Vasquez’s Memphis Trash Talking Fails Miserably

You can hardly blame the sports media for overhyping, at every single possible occasion, the importance of public smack-talk by teams before they play an important game. Not only does it make the media’s job of filling inches and radio time that much easier, but it also lets the media feel like they’re part of the game now, even when they aren’t. Whatever “bulletin board material” comes from the pre-game interviews probably has about zero effect on the game itself.

Memphis wins
(Not the team you want to talk trash about)

That said, if you’re going to question a team’s credentials, don’t do it if they’re eight seeds better than your team, and really don’t do it to the point where you suggest their team’s no better than yours. Coaches (and 99% of America) know this, and that’s why their players are coached to be boring, generic talking point robots; let’s keep the embarrassment on the court, etc. etc. But then there’s Maryland’s Greivis Vasquez, whose only problem has ever been, um, “caring too much.” Someone asked him a loaded question about Memphis’ strength of schedule, and the star Terrapin answered with the kind of honesty that makes coaches want to quit.

Read more…

Terps Player Tells Booing Fans: Shut The F*** Up

Booing never makes much sense. Sure, there are fans who say things like “I was booing the coach, not the players,” or the like, but you can’t make some people on the field/court/rink/chess table hear it and not others. It’s a boo. And unless it’s for a crappy call by the ref, it only compounds a frustrating situation for the athletes. That, and it reflects very poorly on the fan base as a whole.

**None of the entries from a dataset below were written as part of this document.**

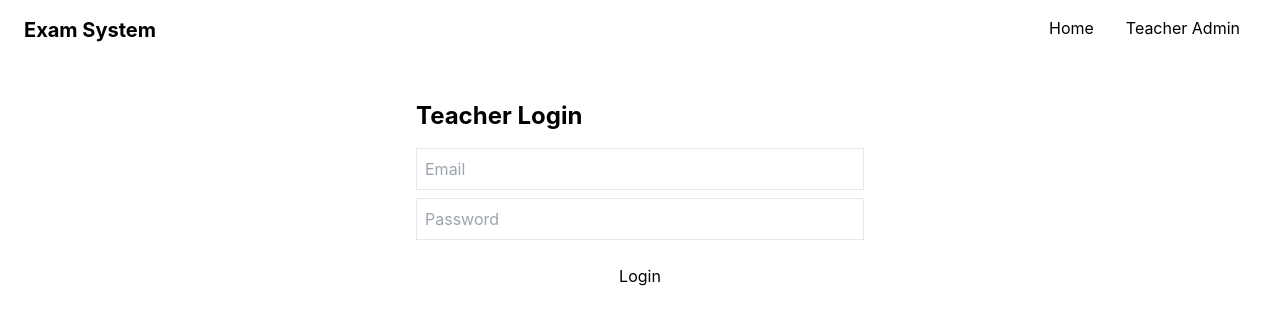
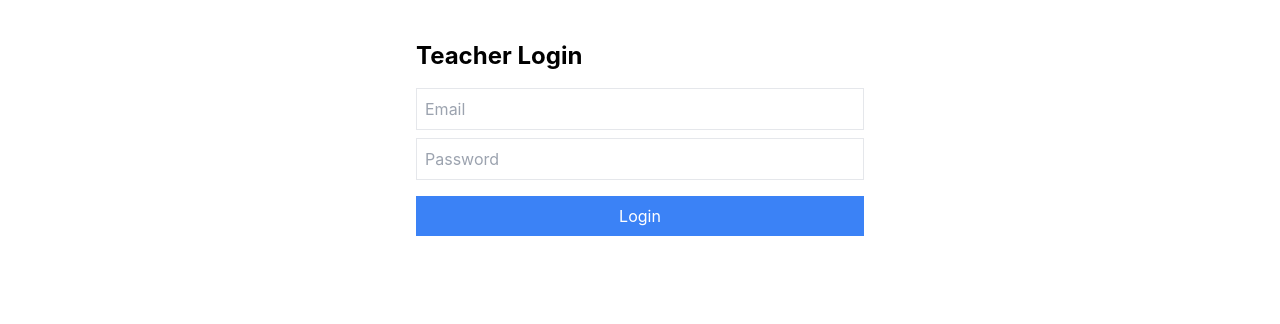
Before and after one commit to setthi-pheap11/exam-system, a Next.js app: page /admin/login in a window 1280 px wide. Shown: the top 324 px of the page. Built offline with nearby package versions, Linux system fonts and the light colour scheme.

Commit message:
add some code

```diff
--- a/components/Footer.js
+++ b/components/Footer.js
@@ -1,7 +1,14 @@
 export default function Footer() {
-    return (
-      <footer className="bg-gray-800 text-white text-center p-4 mt-10">
-        Exam System © 2025
-      </footer>
-    );
-  }
+  return (
+    <footer className="bg-gray-900 text-gray-300 py-4 text-center mt-auto">
+      <div className="container mx-auto flex flex-col md:flex-row justify-between items-center text-sm">
+        <p>© 2025 Royal University of Phnom Penh - Exam System</p>
+        <div className="space-x-4">
+          <a href="#" className="hover:text-white transition duration-200">Privacy Policy</a>
+          <a href="#" className="hover:text-white transition duration-200">Terms of Use</a>
+          <a href="mailto:support@rupp.edu.kh" className="hover:text-white transition duration-200">Contact Us</a>
+        </div>
+      </div>
+    </footer>
+  );
+}
--- a/components/Navbar.js
+++ b/components/Navbar.js
@@ -1,14 +1,19 @@
-import Link from 'next/link'
+import Link from 'next/link';
 
 export default function Navbar() {
   return (
     <nav className="bg-primary text-black py-4 px-6">
-      <div className="container mx-auto flex justify-between">
-        <Link href="/" className="font-bold text-xl">Exam System</Link>
+      <div className="container mx-auto flex justify-between items-center">
+        <div className="flex items-center">
+          <img src="/RUPP.jpg" alt="School Logo" className="h-12 w-auto mr-3" />
+          <Link href="/" className="font-bold text-xl">Exam System</Link>
+        </div>
+
         <div>
           <Link href="/" className="px-4">Home</Link>
-          <Link href="/admin/login" className="px-4">Teacher Admin</Link>
+          <Link href="/admin/login" className="px-4">Teacher</Link>
         </div>
+
       </div>
     </nav>
   );
--- a/package.json
+++ b/package.json
@@ -12,6 +12,7 @@
     "autoprefixer": "^10.4.20",
     "axios": "^1.8.1",
     "dotenv": "^16.4.7",
+    "framer-motion": "^12.5.0",
     "next": "^15.2.1",
     "pg": "^8.13.3",
     "postcss": "^8.5.3",
--- a/pages/admin/create-exam.js
+++ b/pages/admin/create-exam.js
@@ -1,8 +1,12 @@
 import Navbar from '../../components/Navbar'
 import { useState, useEffect } from 'react'
 import axios from 'axios'
+import { useRouter } from 'next/router'
+import Footer from '../../components/Footer'
+
 
 export default function CreateExam() {
+  const router = useRouter()
   const [title, setTitle] = useState('');
   const [questions, setQuestions] = useState([]);
   const [exams, setExams] = useState([]);
@@ -10,9 +14,19 @@ export default function CreateExam() {
   const [endDate, setEndDate] = useState('');
   const [students, setStudents] = useState([]);
   const [showStudents, setShowStudents] = useState(false); //  Restored state
+  const [teacher, setTeacher] = useState(null);
 
   useEffect(() => {
-    fetchExams();
+    if (typeof window !== 'undefined') { // ✅ Ensure it's running on the client-side
+      const storedTeacher = JSON.parse(localStorage.getItem('teacher'));
+
+      if (!storedTeacher || !storedTeacher.email) {
+        router.push('/admin/login'); // Redirect if not logged in
+      } else {
+        setTeacher(storedTeacher); // ✅ Set teacher state
+        fetchExams(); // Fetch exams only if logged in
+      }
+    }
   }, []);
 
   const fetchExams = async () => {
@@ -23,6 +37,11 @@ export default function CreateExam() {
       console.error("Error fetching exams:", error);
     }
   };
+  const logout = () => {
+    localStorage.removeItem('teacher'); // ✅ Clear session
+    router.push('/admin/login'); // Redirect to login page
+  };
+
 
   const fetchStudents = async () => {
     try {
@@ -87,6 +106,7 @@ const exportToCSV = () => {
     <>
       <Navbar />
       <div className="container mx-auto py-8">
+      <button onClick={logout} className="bg-red-500 text-white px-4 py-2 mt-4">Logout</button>
         <h1 className="text-2xl font-bold text-primary">Create Exam</h1>
 
         <input className="border p-2 w-full mt-4" placeholder="Exam Title" onChange={(e) => setTitle(e.target.value)} />
@@ -227,5 +247,6 @@ const exportToCSV = () => {
         )}
       </div>
     </>
+
   );
 }
--- a/pages/admin/login.js
+++ b/pages/admin/login.js
@@ -1,30 +1,59 @@
-import Navbar from '../../components/Navbar'
-import { useState } from 'react'
-import axios from 'axios'
+import { useState, useEffect } from 'react';
+import axios from 'axios';
+import { useRouter } from 'next/router';
 
-export default function TeacherLogin() {
-  const [email, setEmail] = useState('')
-  const [password, setPassword] = useState('')
+export default function AdminLogin() {
+  const [email, setEmail] = useState('');
+  const [password, setPassword] = useState('');
+  const router = useRouter();
 
-  const loginTeacher = async () => {
-    const res = await axios.post('/api/teachers/login', { email, password })
-    if (res.data.success) {
-      alert('Login Successful')
-      window.location.href = '/admin/create-exam'
-    } else {
-      alert('Invalid credentials')
+  useEffect(() => {
+    if (typeof window !== 'undefined') {
+      const teacher = JSON.parse(localStorage.getItem('teacher'));
+      if (teacher && teacher.email) {
+        router.push('/admin/create-exam'); // ✅ Redirect if already logged in
+      }
     }
-  }
+  }, []);
+
+  const login = async () => {
+    try {
+      const response = await axios.post('/api/teachers/login', { email, password });
+      if (response.data.success) {
+        // ✅ Save login session persistently
+        localStorage.setItem('teacher', JSON.stringify({ email }));
+        alert('Login successful!');
+        router.push('/admin/create-exam'); // Redirect to admin dashboard
+      } else {
+        alert('Invalid credentials');
+      }
+    } catch (err) {
+      console.error('Login error:', err);
+      alert('Something went wrong!');
+    }
+  };
 
   return (
-    <>
-      <Navbar />
-      <div className="max-w-md mx-auto py-10">
-        <h1 className="text-2xl font-bold text-primary">Teacher Login</h1>
-        <input className="border p-2 w-full mt-4" placeholder="Email" onChange={(e)=>setEmail(e.target.value)} />
-        <input className="border p-2 w-full mt-2" placeholder="Password" type="password" onChange={(e)=>setPassword(e.target.value)} />
-        <button className="bg-secondary text-black p-2 w-full mt-4" onClick={loginTeacher}>Login</button>
-      </div>
-    </>
+    <div className="max-w-md mx-auto py-10">
+      <h1 className="text-2xl font-bold mb-4">Teacher Login</h1>
+      <input
+        placeholder="Email"
+        className="border p-2 w-full mb-2"
+        value={email}
+        onChange={(e) => setEmail(e.target.value)}
+      />
+      <input
+        type="password"
+        placeholder="Password"
+        className="border p-2 w-full mb-4"
+        value={password}
+        onChange={(e) => setPassword(e.target.value)}
+      />
+      <button className="bg-blue-500 text-white px-4 py-2 w-full" onClick={login}>
+        Login
+      </button>
+
+    </div>
+
   );
 }
--- a/pages/admin/manage-exam.js
+++ b/pages/admin/manage-exam.js
@@ -1,6 +1,7 @@
 import Navbar from '../../components/Navbar'
 import axios from 'axios'
 import { useEffect, useState } from 'react'
+
 
 export default function ManageExams() {
   const [exams, setExams] = useState([])
--- a/pages/index.js
+++ b/pages/index.js
@@ -12,9 +12,9 @@ export default function Home() {
   }, []);
 
   return (
-    <>
+    <div className="flex flex-col min-h-screen">
       <Navbar />
-      <div className="container mx-auto py-10 max-w-3xl">
+      <main className="container mx-auto py-10 max-w-3xl flex-grow">
         <h1 className="text-3xl font-bold text-primary mb-4">Available Exams</h1>
         {exams.length === 0 ? (
           <p>No exams available yet.</p>
@@ -27,7 +27,8 @@ export default function Home() {
             </Link>
           ))
         )}
-      </div>
-    </>
+      </main>
+      <Footer />
+    </div>
   );
 }
--- a/pages/student/exams.js
+++ b/pages/student/exams.js
@@ -2,24 +2,51 @@ import Navbar from '../../components/Navbar'
 import axios from 'axios'
 import { useEffect, useState } from 'react'
 import Link from 'next/link'
+import { motion } from 'framer-motion'
 
 export default function ExamList() {
   const [exams, setExams] = useState([])
+  const [cursorPosition, setCursorPosition] = useState({ x: 0, y: 0 });
 
   useEffect(() => {
     axios.get('/api/exams').then(res => setExams(res.data))
   }, [])
 
+  // ✅ Track cursor movement
+  useEffect(() => {
+    const updateCursor = (e) => {
+      setCursorPosition({ x: e.clientX, y: e.clientY });
+    };
+
+    window.addEventListener("mousemove", updateCursor);
+    return () => window.removeEventListener("mousemove", updateCursor);
+  }, []);
+
   return (
     <>
       <Navbar />
-      <div className="container mx-auto py-10 max-w-3xl">
+      <div className="container mx-auto py-10 max-w-3xl relative">
         <h1 className="text-2xl font-bold text-primary mb-4">Available Exams</h1>
+
+        {/* ✅ Cursor-following effect */}
+        <motion.div
+          className="absolute w-10 h-10 bg-blue-500 rounded-full opacity-50 pointer-events-none"
+          animate={{
+            x: cursorPosition.x - 20,
+            y: cursorPosition.y - 20
+          }}
+          transition={{ type: "spring", stiffness: 100, damping: 10 }}
+        />
+
         {exams.map(exam => (
           <Link key={exam.id} href={`/student/exam/${exam.id}`}>
-            <div className="border rounded p-3 mb-2 cursor-pointer hover:bg-gray-100">
+            <motion.div
+              className="border rounded p-3 mb-2 cursor-pointer bg-white hover:bg-gray-100 relative"
+              whileHover={{ scale: 1.05, boxShadow: "0px 0px 8px rgba(0,0,0,0.2)" }}
+              transition={{ type: "spring", stiffness: 200 }}
+            >
               {exam.title}
-            </div>
+            </motion.div>
           </Link>
         ))}
       </div>
--- a/styles/globals.css
+++ b/styles/globals.css
@@ -9,6 +9,7 @@ body {
   margin: 0;
   font-family: -apple-system, BlinkMacSystemFont, Segoe UI, Roboto, Oxygen,
     Ubuntu, Cantarell, Fira Sans, Droid Sans, Helvetica Neue, sans-serif;
+
 }
 
 a {
```
Also changed, not shown: public/RUPP.jpg (added), 1 other file (tests, documents, lock files or other folders).
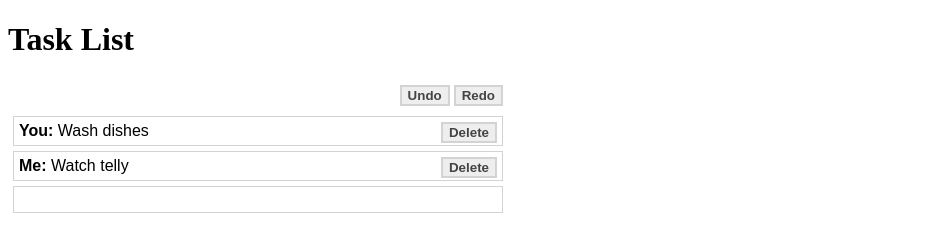
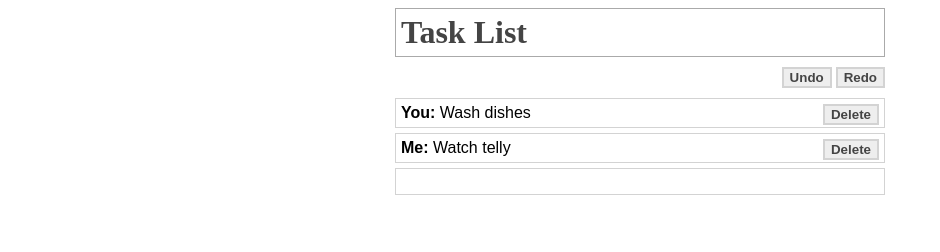
Before and after one commit to de-code/angular-v1-example-task-list, a website built with webpack: page index.html in a window 1280 px wide. Shown: the whole page, without its empty margins (0-940 px from the left). Built offline with nearby package versions, Linux system fonts and the light colour scheme; some packages are replaced by stand-ins of ours; what undo-stack would draw is missing.

Commit message:
minor styling update

```diff
--- a/src/style/style.css
+++ b/src/style/style.css
@@ -14,6 +14,15 @@ button:hover {
 task-list {
   display: block;
   max-width: 500px;
+  margin: auto;
+}
+
+task-list h1 {
+  margin: 5px;
+  padding: 5px;
+  background: #fff;
+  color: #444;
+  border: 1px solid #aaa;
 }
 
 task-list-item {
```
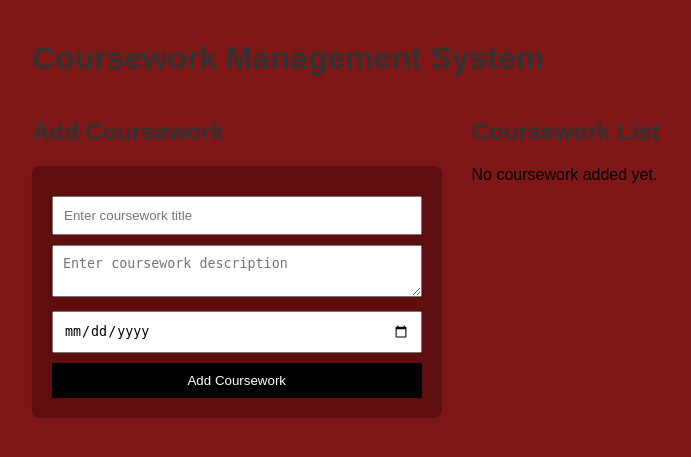
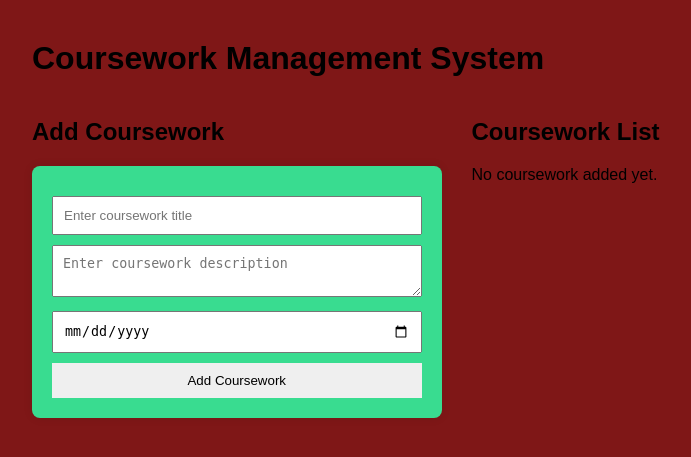
Before and after one commit to AdamWahid26/Flowly, a Flask app: page / in a window 1280 px wide. Shown: the top 457 px of the page, without its empty margins (8-699 px from the left). Run offline with Flask 3, Linux system fonts and the light colour scheme; data that the repository does not hold is empty.

Commit message:
colorur 2

```diff
--- a/coursework-system/static/style.css
+++ b/coursework-system/static/style.css
@@ -5,7 +5,7 @@ body {
 }
 
 h1, h2 {
-    color: #333;
+    color: #000000;
 }
 
 .main-container {
@@ -23,7 +23,7 @@ h1, h2 {
 }
 
 form {
-    background: rgb(94, 14, 14);
+    background: rgb(57, 220, 144);
     padding: 20px;
     border-radius: 8px;
     box-shadow: 0 0 10px rgba(0, 0, 0, 0.1);
@@ -38,14 +38,14 @@ input, textarea, button {
 
 button {
     cursor: pointer;
-    background-color: #000000;
-    color: rgb(255, 254, 254);
+    background-color: #efefef;
+    color: rgb(0, 0, 0);
     border: none;
 }
 
 table {
     width: 100%;
-    background: rgb(11, 4, 99);
+    background: rgb(6, 230, 255);
     border-collapse: collapse;
     box-shadow: 0 0 10px rgba(0, 0, 0, 0.1);
 }
```
Also changed, not shown: database.db.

Greivis Beard Disaster
(By the way, if they were booing his ridiculous beard thing, all commentary below is recalled.)

Maryland basketballer Greivis Vasquez is acutely aware of this, which made for a positively frosty night in College Park last night. According to the WASHINGTON POST (thanks, MR. IRRELEVANT), Vasquez violated Rule #1 of Booing Management 101, which is simple: never, ever, ever engage the fans. When booed after a missed free throw or a bad play, he shushed the fans with his finger or told them to, ahem, “shut the (expletive) up.” Over and over. Read more…